  • Pross wrote:

    Really? Can't you fold the rear seats down? I used to take my bike everywhere in a 1985 C reg Fiesta which were much smaller than current cars and the bikes were 24" (non compact) frames.

    This is with the rear seats down and the passenger seat pushed fully forwards. Like I say I can just about fit my road bike in (with both wheels on) but it's quite a task and I even then puts pressure on various extremities of the bike so I wouldn't want to leave it in there for a full working week. Which is why I'd be looking for a bike which could fit in relatively easily.

    I do agree about the riding bit, I've been doing running and it does help my general fitness but I've been riding with people who ride their bikes every day (for commuting) and it makes a big difference.

    BTW I was thinking something like this might suit (probably swap the tyres for slicks)
    scott-aspect-660-2014-mountain-bike.jpg

    And be smaller than this which is my road bike:
    scott-cr1-pro-compact-2013-road-bike.jpg
  • I used a hard tail mountain bike on the roads for several months before getting my first road bike. Absolutely no problem. I changed to slick tyres but wasn't really necessary.
  • Get a fixie .. that'll be a good work out - simple and cheap.
    Sometimes you're the hammer, sometimes you're the nail

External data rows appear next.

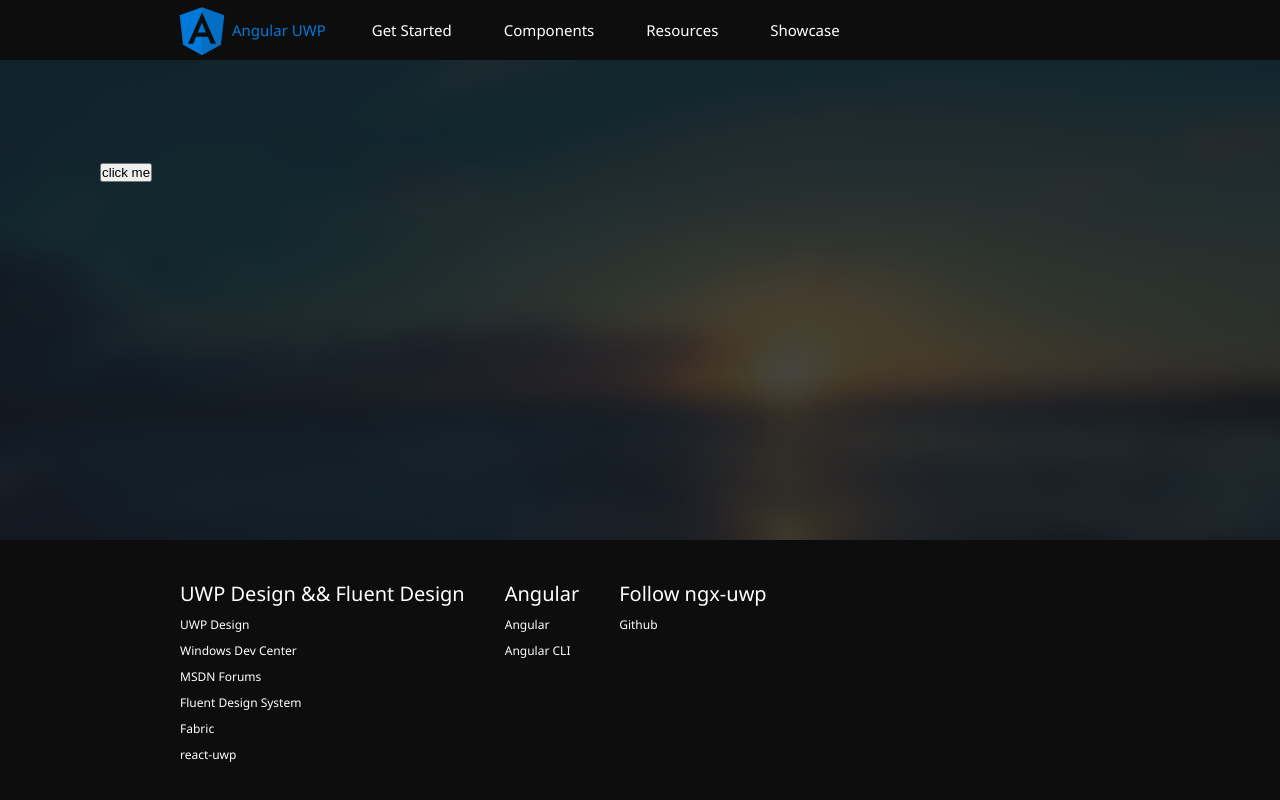
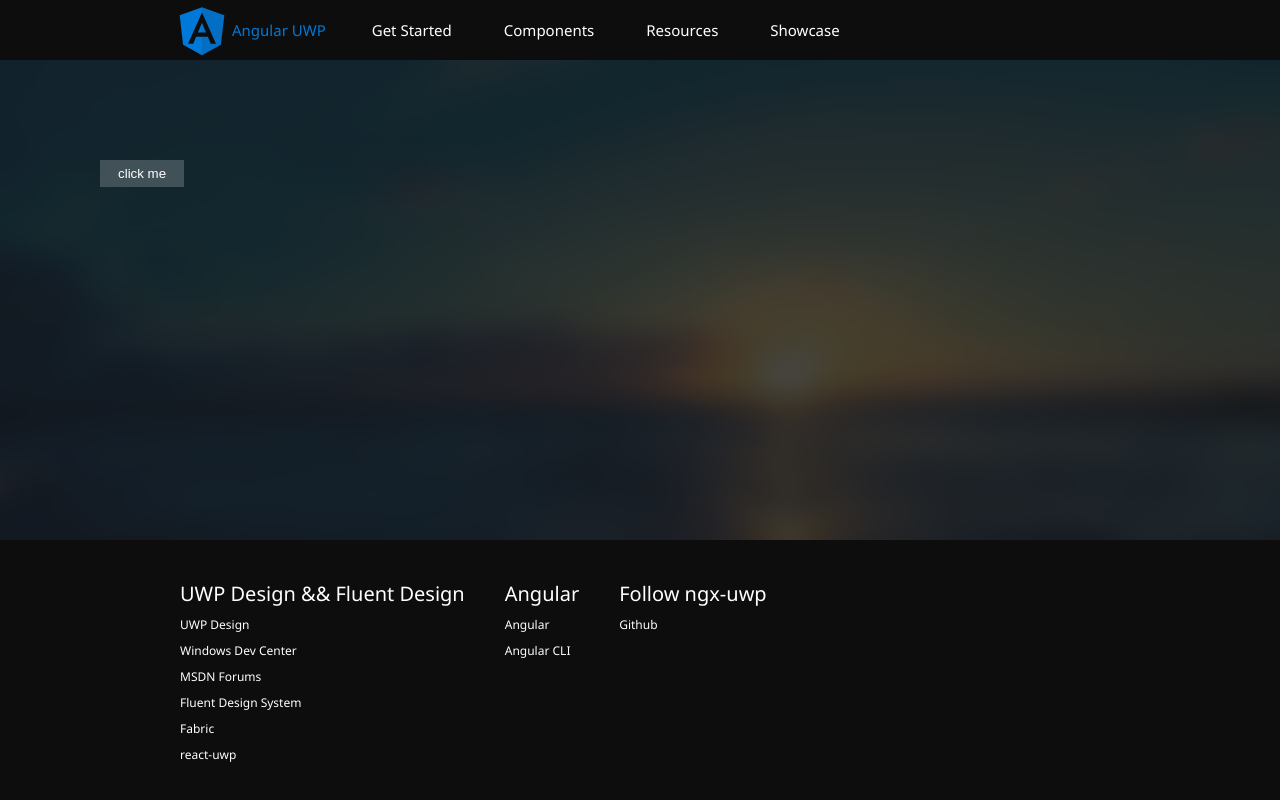
Before and after one commit to tc9011/ngx-uwp, an Angular app: page /home in a window 1280 px wide. Shown: the top 800 px of the page. Built offline with nearby package versions, Linux system fonts and the light colour scheme.

Commit message:
feat(button): add basic btn

```diff
--- a/components/button/uwp-button.component.html
+++ b/components/button/uwp-button.component.html
@@ -1,3 +1,4 @@
-<p>
-  button works!
-</p>
+<i></i>
+<span (cdkObserveContent)="checkContent()" #contentElement>
+  <ng-content></ng-content>
+</span>
--- a/components/button/uwp-button.component.scss
+++ b/components/button/uwp-button.component.scss
@@ -0,0 +1,34 @@
+@import "../style/themes/default";
+
+$btn-prefix-cls: #{$uwp-prefix}-btn;
+
+.#{$btn-prefix-cls} {
+  position: relative;
+  display: inline-block;
+  white-space: nowrap;
+  text-align: center;
+  background-image: none;
+  vertical-align: middle;
+  cursor: pointer;
+  user-select: none;
+  touch-action: manipulation;
+  outline: none;
+  padding: 4px 16px;
+  transition: all .25s;
+  border: 2px solid transparent;
+  color: $chromeWhite;
+  background: $listMedium;
+
+
+  &:hover {
+    border: 2px solid;
+  }
+
+  &:active {
+
+  }
+
+  &:disabled {
+    cursor: not-allowed;
+  }
+}
--- a/components/button/uwp-button.component.ts
+++ b/components/button/uwp-button.component.ts
@@ -1,14 +1,53 @@
-import { Component, OnInit } from '@angular/core';
+import {
+  ChangeDetectionStrategy,
+  ChangeDetectorRef,
+  Component,
+  ElementRef,
+  HostBinding,
+  Input,
+  OnInit,
+  Renderer2,
+  ViewChild,
+  ViewEncapsulation
+} from '@angular/core';
 
 @Component({
-  selector: 'uwp-button',
-  templateUrl: './uwp-button.component.html'
+  selector: '[uwp-button]',
+  exportAs: 'uwpButton',
+  templateUrl: './uwp-button.component.html',
+  styleUrls: ['./uwp-button.component.scss'],
+  encapsulation: ViewEncapsulation.None,
+  changeDetection: ChangeDetectionStrategy.OnPush,
 })
 export class UWPButtonComponent implements OnInit {
+  prefixCls = 'uwp-btn';
 
-  constructor() { }
+  @Input() class = '';
+  @Input() uwpType = 'default';
+  @Input() uwpBorder = '2px';
+
+  @HostBinding('class')
+  get hostClasses(): string {
+    return [
+      'uwp-btn',
+      this.class,
+      `${this.prefixCls}-${this.uwpType}`,
+    ].join(' ');
+  }
+
+  @ViewChild('contentElement') contentElement: ElementRef;
+
+  constructor(
+    private elementRef: ElementRef,
+    private renderer: Renderer2,
+    private cdr: ChangeDetectorRef,
+  ) {
+  }
 
   ngOnInit() {
   }
 
+  checkContent(): void {
+    this.cdr.detectChanges();
+  }
 }
--- a/components/button/uwp-button.module.ts
+++ b/components/button/uwp-button.module.ts
@@ -1,13 +1,12 @@
 import { NgModule } from '@angular/core';
 import { CommonModule } from '@angular/common';
+import { ObserversModule } from '@angular/cdk/observers';
 
 import { UWPButtonComponent } from './uwp-button.component';
 
 @NgModule({
   declarations: [UWPButtonComponent],
-  imports: [
-    CommonModule
-  ],
+  imports: [CommonModule, ObserversModule],
   exports: [UWPButtonComponent]
 })
 export class UWPButtonModule { }
```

    strava profile
  • Initialised
    Initialised Posts: 3,047
    I too have the luxury of a 1hr lunchbreak which is enough for a decent ride, especially if you take your lunch with you. When the weather is good I ride the road bike and do 10-15 miles of road riding, when the weather isn't so great I use an MTB and do 7-12miles of trail riding. The problem is that I have to ride a bit of road to get to the trails and once it's dry I can ride my road bike on the trails if I feel like it so I mainly end up using the road bike. February was an exception as the mud has been fantastic thanks to all the rain.

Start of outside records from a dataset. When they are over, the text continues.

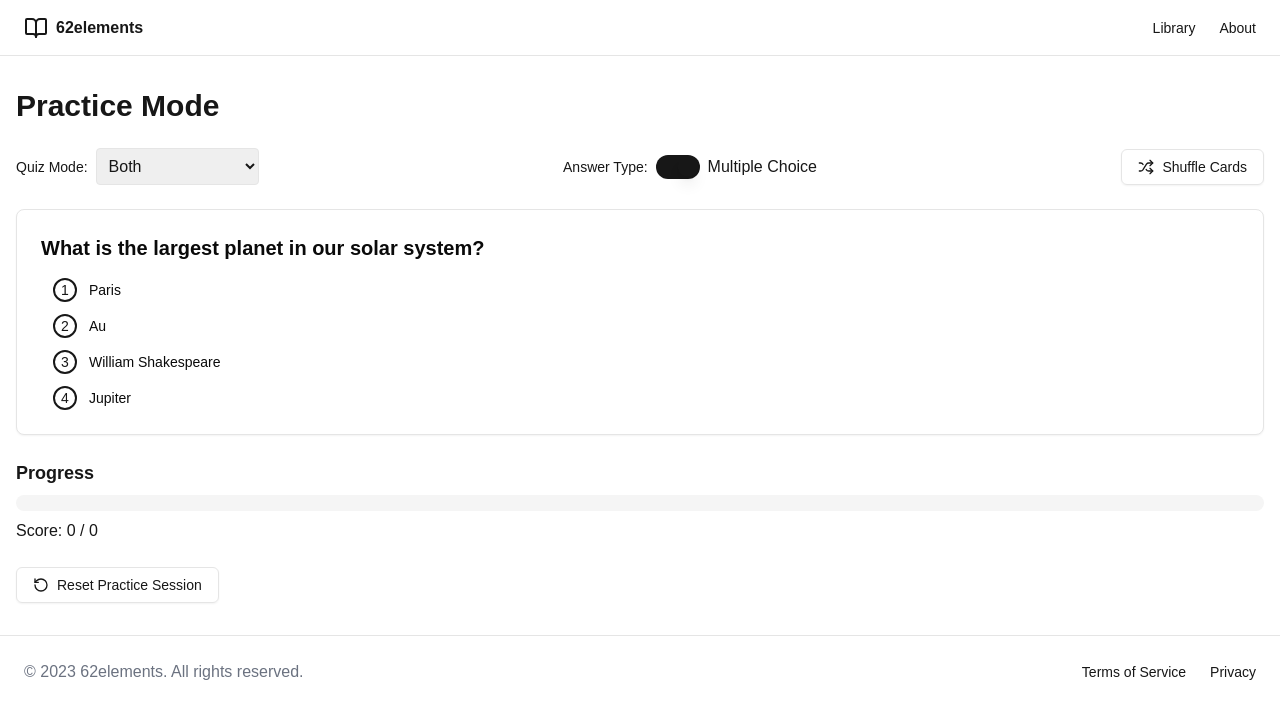
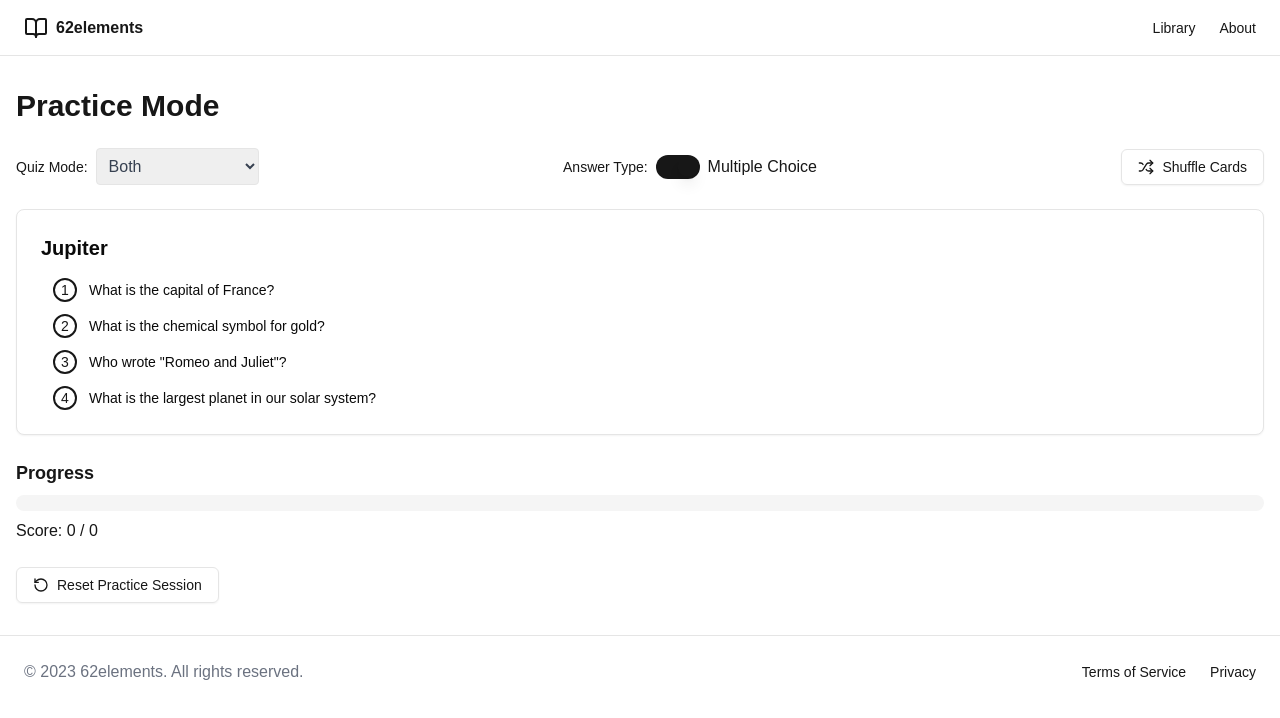
Before and after one commit to jamespeilunli/62elements, a Next.js app: page /study/practice in a window 1280 px wide. Shown: the top 718 px of the page. Built offline with nearby package versions, Linux system fonts and the light colour scheme.

Commit message:
fix 'both' quiz option

```diff
--- a/app/study/practice/page.tsx
+++ b/app/study/practice/page.tsx
@@ -33,8 +33,13 @@ export default function PracticePage() {
   const [shuffledCards, setShuffledCards] = useState(flashcards)
   const [isClient, setIsClient] = useState(false)
   const [answerSubmitted, setAnswerSubmitted] = useState(false)
+  const [isTermQuestion, setIsTermQuestion] = useState(true)
 
   const inputRef = useRef<HTMLInputElement>(null)
+
+  const newIsTermQuestion = () => {
+    return quizMode === 'term-to-definition' || (quizMode === 'both' && Math.random() < 0.5)
+  }
 
   useEffect(() => {
     setIsClient(true)
@@ -51,13 +56,18 @@ export default function PracticePage() {
   const shuffleCards = () => {
     setShuffledCards([...flashcards].sort(() => Math.random() - 0.5))
     setCurrentCardIndex(0)
-    //setScore(0)
-    //setTotalAttempts(0)
     setShowAnswer(false)
+    setIsTermQuestion(newIsTermQuestion())
   }
+  const currentCard = shuffledCards[currentCardIndex]
+  useEffect(() => {
+    // Determine if it's a term question when moving to a new card
+    setIsTermQuestion(newIsTermQuestion())
 
-  const currentCard = shuffledCards[currentCardIndex]
-  const isTermQuestion = quizMode === 'term-to-definition' //|| (quizMode === 'both' && Math.random() < 0.5)
+    // Reset other states as needed
+    setUserAnswer('')
+    setShowAnswer(false)
+  }, [currentCardIndex, quizMode])
 
   const question = isTermQuestion ? currentCard.definition : currentCard.term
   const correctAnswer = isTermQuestion ? currentCard.term : currentCard.definition
@@ -77,7 +87,6 @@ export default function PracticePage() {
   const options = generateOptions()
 
   const handleAnswer = (answer: string) => {
-    console.log(answer)
     setUserAnswer(answer)
     setShowAnswer(true)
     setTotalAttempts(totalAttempts + 1)
@@ -86,7 +95,6 @@ export default function PracticePage() {
     }
     setAnswerSubmitted(true);
   }
-
 
   useEffect(() => {
     const handleKeyDown = (event: KeyboardEvent) => {
@@ -98,7 +106,6 @@ export default function PracticePage() {
       } else if (userAnswer === '' && answerType === "multiple-choice") {
         for (let i of ['1','2','3','4']) {
           if (event.key === i) {
-            console.log(options)
             handleAnswer(options[parseInt(i)-1])
           }
         }
@@ -135,7 +142,7 @@ export default function PracticePage() {
             id="quiz-mode"
             value={quizMode}
             onChange={(e) => setQuizMode(e.target.value as QuizMode)}
-            className="border rounded p-2"
+            className="text-gray-700 border rounded p-2"
           >
             <option value="term-to-definition">Term to Definition</option>
             <option value="definition-to-term">Definition to Term</option>
```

    So, if you have a bunch of muddy trails you can string together for a ride on your lunchbreak then go for it it's great to come back after lunch covered in mud when your colleagues have spent the morning talking about which extreme sports they'd like to do.

    But for road cycling fitness MTBing isn't going to help that much as it hits your body in different ways. For bike handling skills it's great. A rutted gravelly track at 25mph is much harder than a road at 50mph, but a lot of the effort is in your arms on an MTB, much less so on the road, but it does train you to pick your lines and float down, absorb and enjoy the descent rather than tense up, clatter down and endure like many pure-bred roadies tend to.

    So use the MTBing for skills and the road bike for fitness.

    BTW where do you work? I'm on Team Valley and often end up as far as Birtley on my lunch time rides. There are a load of quite roads and decent off-road trails to the south-west of the A1.
    I used to just ride my bike to work but now I find myself going out looking for bigger and bigger hills.
  • IBTW where do you work? I'm on Team Valley and often end up as far as Birtley on my lunch time rides. There are a load of quite roads and decent off-road trails to the south-west of the A1.

    Although I live in Chester-le-Street I work in Stocton-on-Tees, but the cycling here is actually fairly decent, there's a good network of segregated paths and I could do a 10 mile loop just using those, or I could do a loop down into Yarm then up Leven Bank.

    I was thinking of a MTB not really because I want to ride off road, just because they tend to be cheaper and I don't want to be bringing my good road bike to work with me.

    But the problem is where to put the bike, do you put yours in the back of your car every day? Or have you arrived on the bike in the first place?